Q: How historically rare is such a council?

A: In the history of the church, there has never been such a comprehensive and representative assembly of Orthodox churches and bishops. In the first millennium, there were only five churches (the ancient patriarchates, including Rome), which were controlled by an emperor that convened and underwrote (though he did not chair) such councils, while also imposing their decisions throughout the empire.

Today, there are 14 churches. Almost all of them (with the exception of the Ecumenical Patriarchate) are national churches, with sometimes very narrow ethnic concerns. All of them were isolated for a number of decades, and even centuries, as a result of social and political upheavals.

Q: Can you give us some highlights or stories from the council?

A: For me, the most obvious highlight was observing the bishops (25 from each church) speaking openly and honestly to one another, learning about their respective circumstances and contexts. On several occasions, I heard bishops saying: “I had no idea this was happening in Nigeria (or Albania, or Poland).”

One consequence of the walls of estrangement that existed between the various churches was that each of them developed — or responded to the modern demands of the West — at a different pace. Where, for example, we are quite accustomed to seeing images of Ecumenical Patriarch Bartholomew working closely with the pope for many years, other churches (such as Bulgaria and Georgia) have struggled to communicate or cooperate with any Christian church whatsoever, withdrawing from the World Council of Churches in recent years. The same is true of the Patriarchate of Moscow, whose primate Patriarch Kirill met with Pope Francis earlier this year, only to return to a church protesting (even threatening schism) over his “heretical” flirting with the Vatican.

So this sort of uneven evolution required a council to establish some fundamental guidelines for the Orthodox Churches.

Q: I heard there was debate about the legitimacy of the council from a small minority of Orthodox Churches. What is your take on this debate?

A: There was much debate — even controversy — until the opening of the council. But then, as if the miracle of Pentecost was replaying before our eyes, the bishops began to speak; and they spoke in new tongues — by which I mean the language of humility and reconciliation, of charity and generosity. Bishops who arrived at the council were able to dialogue and debate with civility and compassion.

The experience was like watching a child take its first steps. It may look awkward and even graceless; those watching may fear that the child could falter or fall. But then, once the child walks, there is admiration, even jubilation and gratitude.

The council was a first step in an unprecedented journey of rediscovering the conciliar process in the church. Councils are part of the Orthodox Church’s DNA; but we must relearn to practice what we preach.

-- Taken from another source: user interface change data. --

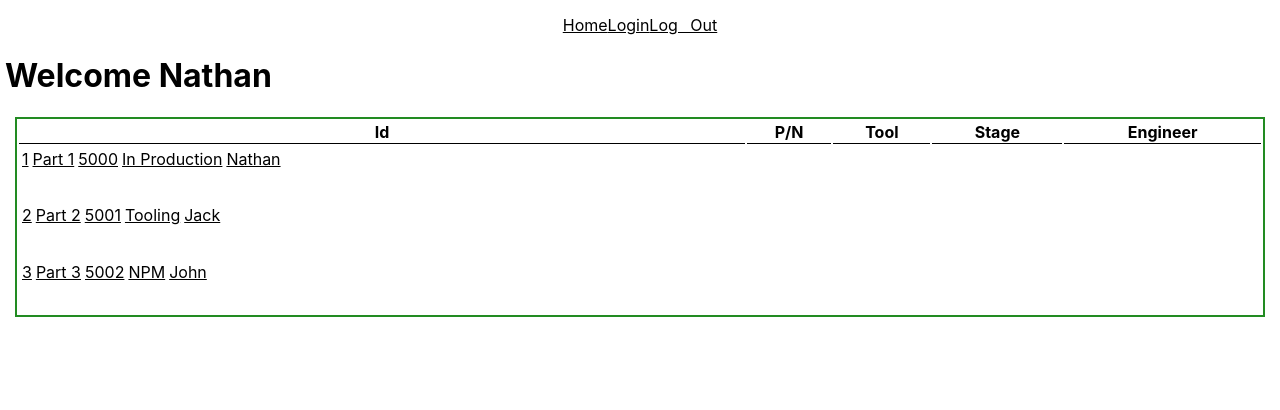
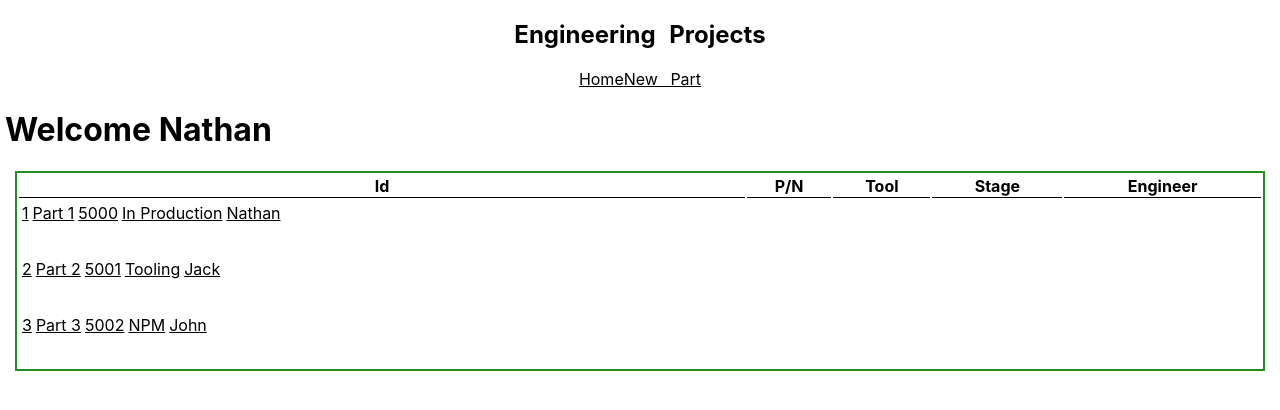
Before and after one commit to Wxmnath/engineering-samples-tracker, a React (Create React App) app: page / in a window 1280 px wide. Shown: the top 410 px of the page. Built offline with nearby package versions, Linux system fonts and the light colour scheme.

Commit message:
created navbar component and removed login and logout components

```diff
--- a/src/Components/App.js
+++ b/src/Components/App.js
@@ -1,32 +1,22 @@
 import React from "react";
-import { BrowserRouter as Router, Link, Routes, Route } from "react-router-dom";
+import { BrowserRouter as Router, Routes, Route } from "react-router-dom";
+import Navbar from "./Navbar";
 import ProjectList from "./ProjectList";
-import Login from "./Login";
-import LogOut from "./LogOut";
+
 import ProductCard from "./ProductCard";
 import "../Styles/App.css";
 
 function App() {
   return (
+    <>
+      <Navbar />
       <Router>
-      <nav>
-        <Link className="Home" to="/">
-          Home
-        </Link>
-        <Link className="Login" to="login">
-          Login
-        </Link>
-        <Link className="Log-out" to="log_out">
-          Log Out
-        </Link>
-      </nav>
         <Routes>
           <Route path="/" element={<ProjectList />} />
-        <Route path="login" element={<Login />} />
-        <Route path="log_out" element={<LogOut />} />
           <Route path="/productcard/:id" element={<ProductCard />} />
         </Routes>
       </Router>
+    </>
   );
 }
 
--- a/src/Components/LogOut.js
+++ /dev/null
@@ -1,11 +0,0 @@
-import React from "react";
-
-function LogOut() {
-  return (
-    <div>
-      <h1> Log Out </h1>
-    </div>
-  );
-}
-
-export default LogOut;
--- a/src/Components/Login.js
+++ /dev/null
@@ -1,11 +0,0 @@
-import React from "react";
-
-function Login() {
-  return (
-    <div>
-      <h1> Login Page</h1>
-    </div>
-  );
-}
-
-export default Login;
--- /dev/null
+++ b/src/Components/Navbar.js
@@ -0,0 +1,15 @@
+import React from "react";
+
+function Navbar() {
+  return (
+    <nav className="navbar">
+      <h1>Engineering Projects</h1>
+      <div className="links">
+        <a href="/">Home</a>
+        <a href="/create">New Part</a>
+      </div>
+    </nav>
+  );
+}
+
+export default Navbar;
```
Lines whose indentation alone changed are shown as unchanged.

There were various explanations offered by the churches that were absent. I respect not only their right but also their reasons, which surely stem from internal issues and pressures within their communities. However, my regret is that the leaders of these churches withheld their faithful from being a part of a consequential and even sacred moment in the history of our church.

The council was the first council of the 21st century. There will no doubt be more opportunities for such councils, and hopefully these will not take as long to prepare and organize. Thankfully, however, councils have now been revitalized and re-institutionalized in the life and order of the Orthodox Church.

(Charles C. Camosy is associate professor of theological and social ethics at Fordham University)

Donate to Support Independent Journalism!

Donate Now!